## TASK BRIEF
Pull every line from the records that has the word "width" in it.

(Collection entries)
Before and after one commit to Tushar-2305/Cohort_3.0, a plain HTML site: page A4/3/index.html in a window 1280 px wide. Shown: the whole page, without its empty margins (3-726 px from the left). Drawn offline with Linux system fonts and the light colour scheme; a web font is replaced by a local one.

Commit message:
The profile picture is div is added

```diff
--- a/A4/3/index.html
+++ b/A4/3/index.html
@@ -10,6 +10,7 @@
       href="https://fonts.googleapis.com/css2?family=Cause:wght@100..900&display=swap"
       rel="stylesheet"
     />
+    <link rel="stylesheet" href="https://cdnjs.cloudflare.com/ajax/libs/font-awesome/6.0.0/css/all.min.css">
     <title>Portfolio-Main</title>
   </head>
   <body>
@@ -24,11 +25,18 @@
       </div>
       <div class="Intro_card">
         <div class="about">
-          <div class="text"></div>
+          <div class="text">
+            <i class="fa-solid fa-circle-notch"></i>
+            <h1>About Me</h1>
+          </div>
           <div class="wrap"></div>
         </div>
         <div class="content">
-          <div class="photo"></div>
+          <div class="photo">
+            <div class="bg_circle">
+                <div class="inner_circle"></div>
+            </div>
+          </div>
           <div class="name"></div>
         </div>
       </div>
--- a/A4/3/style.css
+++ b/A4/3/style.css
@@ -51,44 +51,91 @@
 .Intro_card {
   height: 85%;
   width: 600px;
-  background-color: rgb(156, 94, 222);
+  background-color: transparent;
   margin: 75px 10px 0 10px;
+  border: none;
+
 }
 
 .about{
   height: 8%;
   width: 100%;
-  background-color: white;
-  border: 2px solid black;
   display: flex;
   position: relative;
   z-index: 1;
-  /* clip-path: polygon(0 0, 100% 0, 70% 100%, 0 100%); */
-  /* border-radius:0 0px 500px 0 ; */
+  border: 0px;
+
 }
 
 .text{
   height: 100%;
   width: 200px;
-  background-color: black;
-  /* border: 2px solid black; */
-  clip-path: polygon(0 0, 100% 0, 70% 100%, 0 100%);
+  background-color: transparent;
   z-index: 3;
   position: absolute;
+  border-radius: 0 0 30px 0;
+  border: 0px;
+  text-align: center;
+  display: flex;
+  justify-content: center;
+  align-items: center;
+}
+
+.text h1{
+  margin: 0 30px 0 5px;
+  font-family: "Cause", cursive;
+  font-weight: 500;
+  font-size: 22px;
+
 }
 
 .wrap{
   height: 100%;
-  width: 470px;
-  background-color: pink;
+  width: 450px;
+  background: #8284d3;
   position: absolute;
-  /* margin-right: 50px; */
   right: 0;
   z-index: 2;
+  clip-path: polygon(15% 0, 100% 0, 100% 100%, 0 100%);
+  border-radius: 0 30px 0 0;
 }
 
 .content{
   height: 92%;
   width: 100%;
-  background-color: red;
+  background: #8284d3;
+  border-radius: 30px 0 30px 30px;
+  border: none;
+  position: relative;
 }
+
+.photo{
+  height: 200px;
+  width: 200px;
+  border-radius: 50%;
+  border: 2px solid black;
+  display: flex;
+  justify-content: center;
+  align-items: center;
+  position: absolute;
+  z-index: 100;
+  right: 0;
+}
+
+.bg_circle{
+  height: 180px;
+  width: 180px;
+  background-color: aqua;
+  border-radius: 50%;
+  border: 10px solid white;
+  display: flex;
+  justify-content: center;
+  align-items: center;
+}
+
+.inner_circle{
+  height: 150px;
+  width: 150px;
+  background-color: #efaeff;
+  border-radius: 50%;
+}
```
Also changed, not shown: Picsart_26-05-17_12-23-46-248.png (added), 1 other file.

## SOLUTION BELOW
   width: 600px;
   width: 100%;
   width: 200px;
-  width: 470px;
+  width: 450px;
   width: 100%;
+  width: 200px;
+  width: 180px;
+  width: 150px;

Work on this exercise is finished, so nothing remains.